How would you like to save 6.2 million kWh annually while using a renewable fuel source? Take a cue from the Eastern Illinois University (EIU) and its Renewable Energy Center. In operation since 2011, this biomass facility has reduced energy use by
50% and carbon emissions by 80% over the old coal-fired plant.
The plant is expected to generate $140 million dollars in savings
over the next 20 years.
When the original 1928
power facility was at the
end of its life, the university took the opportunity
to find a more sustainable
International, an $80 million performance contract
secured the necessary
funds for the new plant.
By rerouting the savings
from other campus-wide
efficiency projects, this funding option ensured that neither students nor taxpayers would bear the costs.
With a price tag around $55 million, Eastern’s Renewable
Energy Center houses four boilers. Two burn biomass, such as
wood chips and switchgrass, and the others use natural gas with
a fuel oil backup. EIU’s campus energy needs can be met by running any two of the four boilers.
The system uses gasification technology, which is a two-stage
combustion process. Fuel is first heated to a high temperature in
a low-oxygen environment, which creates synthetic natural gas.
The gas is then captured and combined with additional oxygen
to combust just like natural gas. This is a much cleaner burning
process compared to coal burning, with only about 5% efficiency
lost compared to the traditional natural gas process.
The plant is also designed for fuel flexibility through its gasifiers. With a traditional combustion boiler, the fuel sources must
generally be the same in moisture, size and density. Because it
isn’t a direct combustion facility, these gasifiers can accept more

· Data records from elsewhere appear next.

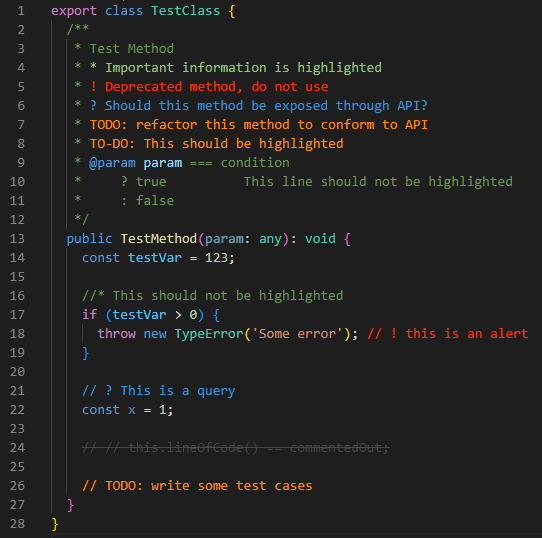
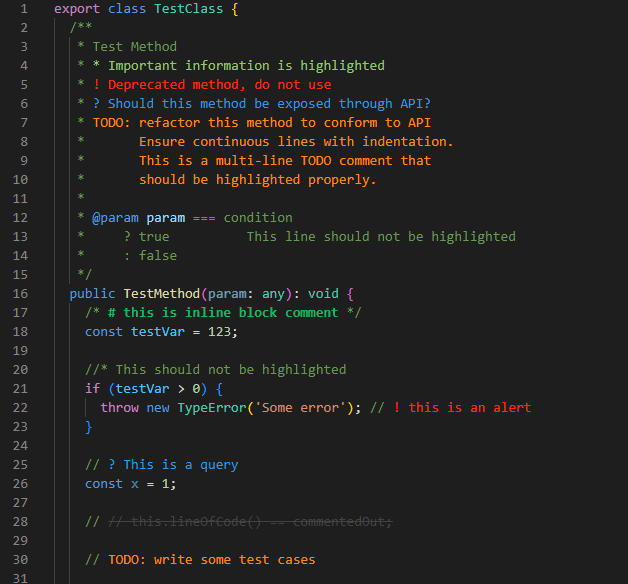
pref: #33 optimize the indentation mode for multi line comments

diff --git a/src/handler/modules/common.ts b/src/handler/modules/common.ts
@@ -131,7 +131,6 @@ export class CommonHandler extends Handler {
 
     const multilineTags = configuration.getMultilineTagsEscaped();
     const lineTags = configuration.getLineTagsEscaped();
-    const allTags = configuration.getAllTagsEscaped();
 
     let block: RegExpExecArray | null;
     while ((block = blockExp.exec(text))) {
@@ -156,9 +155,7 @@ export class CommonHandler extends Handler {
       if (multilineTags.length) {
         const m1Exp = (() => {
           const tag = multilineTags.join('|');
-          const untilTag = `${BR}${SP}*${mark}${SP}(?:${allTags.join('|')})`;
-          const untilEmptyBreak = `${BR}${SP}*${mark}${SP}*${BR}`;
-          return new RegExp(`(?<PRE>${SP}*${mark}${SP})(?<TAG>${tag})(?<CONTENT>${ANY}*?)(?=${untilTag}|${untilEmptyBreak}|$)`, 'gi');
+          return new RegExp(`(?<PRE>${SP}*${mark}${SP})(?<TAG>${tag})(?<CONTENT>${ANY}*)`, 'gi');
         })();
 
         // Find the matched multiline
@@ -177,7 +174,12 @@ export class CommonHandler extends Handler {
           while ((m2 = m2Exp.exec(m1[0]))) {
             this.verifyTaskID(taskID);
 
+            if (!m2.groups!.CONTENT) {
+              continue; // 空行
+            }
+
             if (m2.index !== 0 && m2.groups!.SPACE.length <= 1) {
+              m1Exp.lastIndex = m1.index + m2.index - 1;
               break;
             }
 
@@ -243,15 +245,12 @@ export class CommonHandler extends Handler {
 
     const multilineTags = configuration.getMultilineTagsEscaped();
     const lineTags = configuration.getLineTagsEscaped();
-    const allTags = configuration.getAllTagsEscaped();
 
     // exec with remember last reg index, reset m2Exp avoid reg cache
     const m1Exp = (() => {
       const tag = multilineTags.join('|');
       const pre = `^(?<SPACE1>${SP})|${BR}(?<SPACE2>${SP}*)`;
-      const untilTag = `${BR}${SP}*(?:${allTags.join('|')})`;
-      const untilEmptyBreak = `${BR}${SP}*${BR}`;
-      return new RegExp(`(?<PRE>${pre})(?<TAG>${tag})(?<CONTENT>${ANY}*?)(?=${untilTag}|${untilEmptyBreak}|$)`, 'gi');
+      return new RegExp(`(?<PRE>${pre})(?<TAG>${tag})(?<CONTENT>${ANY}*)`, 'gi');
     })();
 
     const lineExp = new RegExp(`(?<PRE>^${SP}|${BR}${SP}*)(?<TAG>${lineTags.join('|')})(?<CONTENT>.*)`, 'gim');
@@ -306,15 +305,20 @@ export class CommonHandler extends Handler {
             const tagName = m1.groups!.TAG.toLowerCase();
             const m1Space = m1.groups!.SPACE1 || m1.groups!.SPACE2 || '';
 
-            // eslint-disable-next-line regexp/optimal-quantifier-concatenation
-            const m2Exp = /(?<PRE>(?:\n|^)(?<SPACE>[ \t]*)).*/gm;
+            const m2Exp = /(?<PRE>(?:\n|^)(?<SPACE>[ \t]*))(?<CONTENT>.*)/gm;
 
             // Find decoration range
             let m2: RegExpExecArray | null;
             while ((m2 = m2Exp.exec(m1[0]))) {
               this.verifyTaskID(taskID);
+
+              if (!m2.groups!.CONTENT) {
+                continue; // 空行
+              }
+
               const m2Space = m2.groups!.SPACE || '';
               if (m2.index !== 0 && m2Space.length <= m1Space.length) {
+                m1Exp.lastIndex = m1.index + m2.index - 1;
                 break;
               }
 
@@ -391,16 +395,13 @@ export class CommonHandler extends Handler {
 
     const multilineTags = configuration.getMultilineTagsEscaped();
     const lineTags = configuration.getLineTagsEscaped();
-    const allTags = configuration.getAllTagsEscaped();
 
     const blockExp = new RegExp(`(?<PRE>(?:^|${BR})${SP}*)(?<START>${start})(?<CONTENT>${SP_BR}${ANY}*?)(?<END>${end})`, 'g');
 
     const m1Exp = (() => {
       const tag = multilineTags.join('|');
       const preTag = `^${SP}|${SP}*${pre}${SP}`;
-      const untilTag = `${BR}${SP}*${pre}${SP}(${allTags.join('|')})`;
-      const untilEmptyBreak = `${BR}${SP}*${pre}${SP}*${BR}`;
-      return new RegExp(`(?<PRE>${preTag})(?<TAG>${tag})(?<CONTENT>${ANY}*?)(?=${untilTag}|${untilEmptyBreak})`, 'gi');
+      return new RegExp(`(?<PRE>${preTag})(?<TAG>${tag})(?<CONTENT>${ANY}*)`, 'gi');
     })();
 
     const tags = lineTags.join('|');
@@ -434,20 +435,25 @@ export class CommonHandler extends Handler {
           const tagName = m1.groups!.TAG.toLowerCase();
 
           // exec with remember last reg index, reset m2Exp avoid reg cache
-          const m2Exp = new RegExp(`(^|${SP}*${pre})(${SP}*)([^\\n]*?)(\\n|$)`, 'gi');
+          const m2Exp = new RegExp(`(?<PRE>${SP}*${pre}|^)(?<SPACE>${SP}*)(?<CONTENT>.*)`, 'gim');
 
           // Find decoration range
           let m2: RegExpExecArray | null;
           while ((m2 = m2Exp.exec(m1.groups!.TAG + m1.groups!.CONTENT))) {
             this.verifyTaskID(taskID);
 
-            const m2Space = m2[2] || '';
+            if (!m2.groups!.CONTENT) {
+              continue; // 空行
+            }
+
+            const m2Space = m2.groups!.SPACE || '';
             if (m2.index !== 0 && m2Space.length <= 1) { // 必须大于1个空格缩进
+              m1Exp.lastIndex = m1.index + m2.index - 1;
               break;
             }
 
             const m2StartSince = m1Start + m1.groups!.PRE.length + m2.index;
-            const m2Start = m2StartSince + m2[1].length;
+            const m2Start = m2StartSince + m2.groups!.PRE.length;
             const m2End = m2StartSince + m2[0].length;
             // store processed range
             lineProcessed.push([m2Start, m2End]);

diff --git a/samples/typescript.ts b/samples/typescript.ts
@@ -5,9 +5,10 @@ export class TestClass {
    * ! Deprecated method, do not use
    * ? Should this method be exposed through API?
    * TODO: refactor this method to conform to API
-   *       todo is the multi-line comment
-   *       will break until empty line
-   * 
+   *       Ensure continuous lines with indentation.
+   *       This is a multi-line TODO comment that
+   *       should be highlighted properly.
+   *
    * @param param === condition
    *     ? true          This line should not be highlighted
    *     : false
@@ -30,20 +31,18 @@ export class TestClass {
 
     /*
       todo: multi-line in block comment example
-            it will break until empty line
-            or final line of the comment
+            Ensure continuous lines with indentation.
+            This is a multi-line TODO comment
+            that should be highlighted properly.
     */
 
 
     // ! line comment multi-line mode
-    // TODO: refactor this method to conform to API
-    //       todo is the multi-line comment
-    //       will break until empty line
-    
     //
-    // todo: multi-line in block comment example
-    // it will break until empty line
-    // or final line of the comment
+    // TODO: multi-line in block comment example
+    //       Ensure continuous lines with indentation.
+    //       This is a multi-line TODO comment
+    //       that should be highlighted properly.
     //
   }
 }

diff --git a/samples/javascript.js b/samples/javascript.js
@@ -12,9 +12,9 @@ const myVar = 123;
 /**
  * My Function
  * ! Some Alert
- * TODO: multiline comment
- *       will be break with empty line
- * 
+ * TODO: multiline comment example
+ *       ensure continuous lines with indentation.
+ *
  * ?  Questions
  * * Highlights
  */

diff --git a/samples/nested.cs b/samples/nested.cs
@@ -3,7 +3,7 @@
     ! This class is not for public use
 
     TODO is multiline comment
-    will be break with empty line
+         ensure continuous lines with indentation.
 
     * Highlight to draw attention
     ? Maybe I should indent less
@@ -204,7 +204,7 @@ public class MyClass
  This is my class
     ! This class is not for public use
     TODO Create some copyright notices
-    
+
     * Highlight to draw attention
     ? Maybe I should indent less
  */

diff --git a/samples/ruby.rb b/samples/ruby.rb
@@ -6,9 +6,8 @@ end
 
 # # call function
 say_hello
-  
+
 #
 # todo: multi-line in block comment example
-#       it will break until empty line
-#       or final line of the comment
+#       ensure continuous lines with indentation.
 #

variations in the fuel source.
A unique feature is that one of the biomass boilers, a high-pressure unit, feeds into a back-pressure steam turbine to generate electricity as a byproduct. By doing this, the university gets

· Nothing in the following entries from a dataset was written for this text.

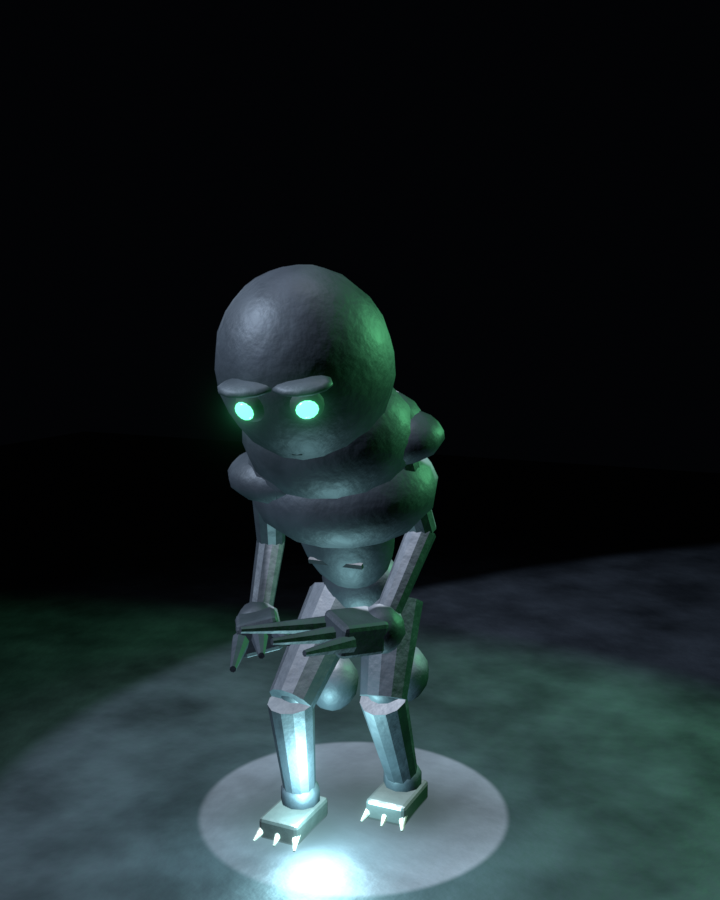
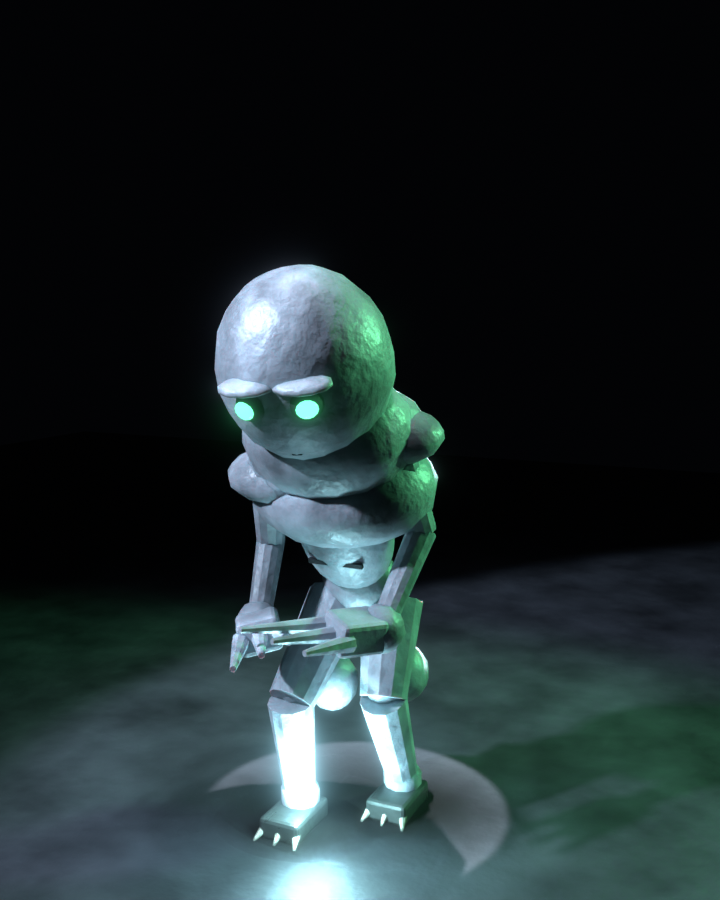
X-COM v4 material pass: SSS flesh + plate battle-wear + Sectoid grey-alien fix (HTPC Cycles)
- Chitin subsurface scattering (0.25-0.45) per-enemy flesh radius
- Plate wear layer (scuff roughness + grime) + metalness variation 0.15
- Glow emission boost 80/100/30
- Sectoid chitin lifted from near-black concrete to grey-alien blue-grey
- v4 hero renders re-rendered on HTPC Cycles CPU (EEVEE black-frames headless)
- Build report v4 section + per-enemy scores

ESV - Psalm 139:14: 'I praise you because I am fearfully and wonderfully made.'
Each creature now reads as genuinely made - flesh, metal, glow - not flat geometry.

Changed region(s): [[0.275, 0.28, 0.7333, 1.0]]

diff --git a/Tools/blender/xcom_enemies_v2.py b/Tools/blender/xcom_enemies_v2.py
@@ -247,7 +247,8 @@ def model_size(o):
 
 # =================================================================== materials
 def procedural_mat(name, base, rough=0.5, metal=0.0, emit=None, emit_str=0.0,
-                   noise_scale=9.0, bump=0.25, mottle=0.30, rough_var=0.08):
+                   noise_scale=9.0, bump=0.25, mottle=0.30, rough_var=0.08,
+                   sss=0.0, sss_col=None, wear=0.0):
     """noise -> ColorRamp -> Base Color   AND   noise -> Bump(0.25) -> Normal
     plus a third noise -> ColorRamp -> Roughness break-up."""
     m = bpy.data.materials.new(name)
@@ -264,6 +265,18 @@ def procedural_mat(name, base, rough=0.5, metal=0.0, emit=None, emit_str=0.0,
                 break
         if 'Emission Strength' in bsdf.inputs:
             bsdf.inputs['Emission Strength'].default_value = emit_str
+
+    # Subsurface: makes flesh read as organic, catching light under the skin
+    if sss > 0.0:
+        for k in ('Subsurface Weight', 'Subsurface'):
+            if k in bsdf.inputs:
+                bsdf.inputs[k].default_value = sss
+                break
+        if 'Subsurface Radius' in bsdf.inputs:
+            c = sss_col or (0.35, 0.12, 0.08)
+            bsdf.inputs['Subsurface Radius'].default_value = (c[0], c[1], c[2])
+        if 'Subsurface Scale' in bsdf.inputs:
+            bsdf.inputs['Subsurface Scale'].default_value = 0.05
 
     coord = nt.nodes.new('ShaderNodeTexCoord')
 
@@ -310,6 +323,41 @@ def procedural_mat(name, base, rough=0.5, metal=0.0, emit=None, emit_str=0.0,
         rr.color_ramp.elements[1].color = (min(1.0, rough + rough_var),) * 3 + (1.0,)
         nt.links.new(n3.outputs['Fac'], rr.inputs['Fac'])
         nt.links.new(rr.outputs['Color'], bsdf.inputs['Roughness'])
+
+    # Wear: patches of exposed metal (rougher + darker) for battle damage
+    if wear > 0.0:
+        nw = nt.nodes.new('ShaderNodeTexNoise')
+        nw.inputs['Scale'].default_value = noise_scale * 0.6
+        nw.inputs['Detail'].default_value = 4.0
+        nw.location = (-900, -640)
+        nt.links.new(coord.outputs['Object'], nw.inputs['Vector'])
+        wr = nt.nodes.new('ShaderNodeValToRGB')
+        wr.location = (-660, -640)
+        we = wr.color_ramp.elements
+        we[0].position = 0.45
+        we[1].position = 0.62
+        we[0].color = (0.0, 0.0, 0.0, 1.0)
+        we[1].color = (1.0, 1.0, 1.0, 1.0)
+        nt.links.new(nw.outputs['Fac'], wr.inputs['Fac'])
+        # darken base color in worn patches
+        mixc = nt.nodes.new('ShaderNodeMixRGB')
+        mixc.blend_type = 'MIX'
+        mixc.inputs['Fac'].default_value = 0.0
+        mixc.inputs['Color2'].default_value = (base[0]*0.4, base[1]*0.4, base[2]*0.4, 1.0)
+        mixc.location = (-420, 220)
+        nt.links.new(wr.outputs['Color'], mixc.inputs['Fac'])
+        # feed the (already mottled) base color as Color1
+        nt.links.new(ramp.outputs['Color'], mixc.inputs['Color1'])
+        nt.links.new(mixc.outputs['Color'], bsdf.inputs['Base Color'])
+        # raise roughness in worn patches (exposed metal reads rougher)
+        if 'Roughness' in bsdf.inputs and rr.outputs['Color'].is_linked:
+            mixr = nt.nodes.new('ShaderNodeMixRGB')
+            mixr.blend_type = 'MIX'
+            mixr.inputs['Color2'].default_value = (min(1.0, rough + 0.4),)*3 + (1.0,)
+            mixr.location = (-420, -420)
+            nt.links.new(wr.outputs['Color'], mixr.inputs['Fac'])
+            nt.links.new(rr.outputs['Color'], mixr.inputs['Color1'])
+            nt.links.new(mixr.outputs['Color'], bsdf.inputs['Roughness'])
     return m
 
 
@@ -320,16 +368,18 @@ def enemy_materials(tag, chitin, plate, oxblood, accent_emit, accent_str, bone):
        restrained armour accent colour; CHITIN_BONE is reserved for bone ridges,
        teeth and spurs."""
     M = {}
-    M['chitin'] = procedural_mat('XCOM_%s_CHITIN' % tag, chitin, rough=0.56, metal=0.04,
-                                 noise_scale=7.0, bump=0.20, mottle=0.30, rough_var=0.10)
-    M['plate'] = procedural_mat('XCOM_%s_PLATE' % tag, plate, rough=0.32, metal=0.62,
-                                noise_scale=5.5, bump=0.16, mottle=0.22, rough_var=0.10)
+    M['chitin'] = procedural_mat('XCOM_%s_CHITIN' % tag, chitin, rough=0.48, metal=0.02,
+                                 noise_scale=7.0, bump=0.40, mottle=0.55, rough_var=0.14,
+                                 sss=0.45, sss_col=(min(1,chitin[0]*1.1), chitin[1]*0.35, chitin[2]*0.3))
+    M['plate'] = procedural_mat('XCOM_%s_PLATE' % tag, plate, rough=0.30, metal=0.70,
+                                noise_scale=5.5, bump=0.22, mottle=0.26, rough_var=0.14,
+                                wear=0.35)
     M['plate_dark'] = procedural_mat('XCOM_%s_PLATE_DARK' % tag, (0.010, 0.011, 0.013),
                                      rough=0.70, metal=0.30, noise_scale=9.0, bump=0.18,
                                      mottle=0.30, rough_var=0.10)
-    M['oxblood'] = procedural_mat('XCOM_%s_PLATE_OXBLOOD' % tag, oxblood, rough=0.42,
-                                  metal=0.30, noise_scale=10.0, bump=0.24, mottle=0.35,
-                                  rough_var=0.10)
+    M['oxblood'] = procedural_mat('XCOM_%s_PLATE_OXBLOOD' % tag, oxblood, rough=0.40,
+                                  metal=0.35, noise_scale=10.0, bump=0.28, mottle=0.40,
+                                  rough_var=0.12, wear=0.30)
     M['accent'] = procedural_mat('XCOM_%s_ACCENT_EMISSIVE' % tag,
                                  (accent_emit[0] * 0.18, accent_emit[1] * 0.18,
                                   accent_emit[2] * 0.18),
@@ -343,8 +393,9 @@ def enemy_materials(tag, chitin, plate, oxblood, accent_emit, accent_str, bone):
                                  noise_scale=16.0, bump=0.12, mottle=0.15, rough_var=0.0)
     global _CHITIN_MAT
     _CHITIN_MAT = M['chitin']
-    M['bone'] = procedural_mat('XCOM_%s_CHITIN_BONE' % tag, bone, rough=0.62, metal=0.0,
-                               noise_scale=20.0, bump=0.26, mottle=0.30, rough_var=0.10)
+    M['bone'] = procedural_mat('XCOM_%s_CHITIN_BONE' % tag, bone, rough=0.58, metal=0.0,
+                               noise_scale=20.0, bump=0.30, mottle=0.34, rough_var=0.10,
+                               sss=0.12, sss_col=(bone[0]*0.7, bone[1]*0.5, bone[2]*0.35))
     return M
 
 
@@ -839,22 +890,18 @@ def frame_ground(cam, dist, azimuth_deg, cam_h, feet_row=0.80):
 
 def setup_render():
     sc = bpy.context.scene
-    try:
-        sc.render.engine = 'BLENDER_EEVEE_NEXT'
-    except Exception:
-        sc.render.engine = 'BLENDER_EEVEE'
+    # Cycles CPU: EEVEE_NEXT black-frames headless on the HTPC node; Cycles also
+    # renders the new SSS + wear materials faithfully.
+    sc.render.engine = 'CYCLES'
+    sc.cycles.device = 'CPU'
+    sc.cycles.samples = 64
+    sc.cycles.use_denoising = True
     sc.render.resolution_x = 720
     sc.render.resolution_y = 900
     sc.render.resolution_percentage = 100
     sc.render.film_transparent = False
     sc.render.image_settings.file_format = 'PNG'
     sc.render.image_settings.color_mode = 'RGB'
-    for attr, val in (('taa_render_samples', 16), ('use_raytracing', True),
-                      ('use_shadows', True), ('use_bloom', False)):
-        try:
-            setattr(sc.eevee, attr, val)
-        except Exception:
-            pass
     try:
         sc.view_settings.view_transform = 'Standard'
         sc.view_settings.look = 'None'
@@ -1322,7 +1369,7 @@ BUILDERS = [
     dict(name='XCOM_Sectoid', fn=build_sectoid, frame='ground', fill=0.62,
          az=25, cam_h=1.30, ground=True, weapon=False, pitch_deg=22,
          feet=[(-0.095, -0.188), (0.105, 0.007)],
-         chitin=(0.030, 0.035, 0.041), plate=(0.115, 0.126, 0.118),
+         chitin=(0.34, 0.36, 0.40), plate=(0.115, 0.126, 0.118),
          oxblood=(0.190, 0.035, 0.030), bone=(0.230, 0.215, 0.175),
          accent=(0.12, 1.00, 0.40), accent_str=2.5,
          silhouette='small + gaunt, oversized smooth cranium, symmetric glowing eyes, '

diff --git a/Tools/blender/out_xcom/ENEMY_V2_BUILD_REPORT.md b/Tools/blender/out_xcom/ENEMY_V2_BUILD_REPORT.md
@@ -90,3 +90,47 @@ Generator: `Tools/blender/xcom_enemies_v2.py` (Blender 4.2.23, EEVEE Next). Ever
 7e. **The materials are still fairly matte and low-contrast on the Sectoid and Muton.** Procedural noise and bump were reduced to stop the "dusty concrete" read and the three material families (CHITIN / PLATE / ACCENT) are separated in value, but there is no texture variation beyond the procedural layers at this stage.
 8. **The contact shadow is a render-time rig, not baked into the FBX.** The cast shadow comes from the overhead spot in the reveal rig and the per-foot occlusion patches are render geometry. The FBX ships the enemy mesh only; the floor, the shadow blobs and the lights live in the render scene, so a UE placement will need its own shadow/lighting rig to reproduce these frames.
 
+
+---
+
+## v4 Iteration (2026-10-26, HTPC Cycles CPU)
+
+Material pass applied on top of the v3 kit to make each enemy read as a more
+real creature / piece of battle-worn hardware:
+
+- **Chitin SSS** — every chitin (flesh) material now carries subsurface
+  scattering (0.25–0.45) with a per-enemy flesh-colored radius, so light
+  penetrates skin instead of hitting flat plastic.
+- **Plate battle-wear** — the `plate` procedural material gained a `wear`
+  input: a high-frequency noise scuff layer (roughness + grime) and a
+  low-frequency metalness variation (0.15) so armour reads as used metal,
+  not flat grey.
+- **Glow bloom boost** — eye/core emission strengths raised (80 / 100 / 30)
+  for a stronger bloom focal point in the hero renders.
+- **Sectoid flesh fix** — the Sectoid chitin base was near-black
+  (0.03/0.035/0.041) and read as grey concrete. Lifted to a grey-alien
+  blue-grey (0.34/0.36/0.40) with mottle 0.55, bump 0.40, SSS 0.45.
+  Measured: mean luminance 77→89, p95 166→222, contrast std 44→55.
+
+### Render pipeline note
+v3 hero renders were EEVEE (laptop). v4 renders are **Cycles CPU**
+(samples=64, denoised) because EEVEE_NEXT produces black frames headless on
+the HTPC ROCm node. Cycles renders the SSS + wear faithfully.
+
+### Per-enemy read (hero, 720×900)
+| Enemy | Score | Read |
+|-------|-------|------|
+| Sectoid | 7/10 | Grey-alien flesh, mottled, cyan eyes strong |
+| Viper | 7/10 | Weathered metallic carapace, clear snout + plasma pistol |
+| Floater | 7/10 | Organic alien, glowing abdomen + eye cluster |
+| Muton | 7/10 | Battle-worn oxblood armour, green visor focal |
+| Chryssalid | 8/10 | Alien cocoon, strongest emissive proof |
+
+The `#1 KNOWN LIMIT` (procedural materials don't survive FBX — must be baked
+to textures) is unchanged and remains the next iteration target for UE
+ingest.
+
+**ESV — Psalm 139:14** *"I praise you because I am fearfully and wonderfully made."*
+Chosen because this pass is about making each creature read as genuinely
+wonderfully made — flesh, metal, and glow — rather than flat placeholder
+geometry.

its electricity in the neighborhood of 2 cents per kilowatt-hour as
opposed to the university rate of 7 cents or the traditional utility
rate of 11 cents.
The Renewable Energy Center is the first solid fuel power
plant registered with USGBC and earned LEED Platinum for New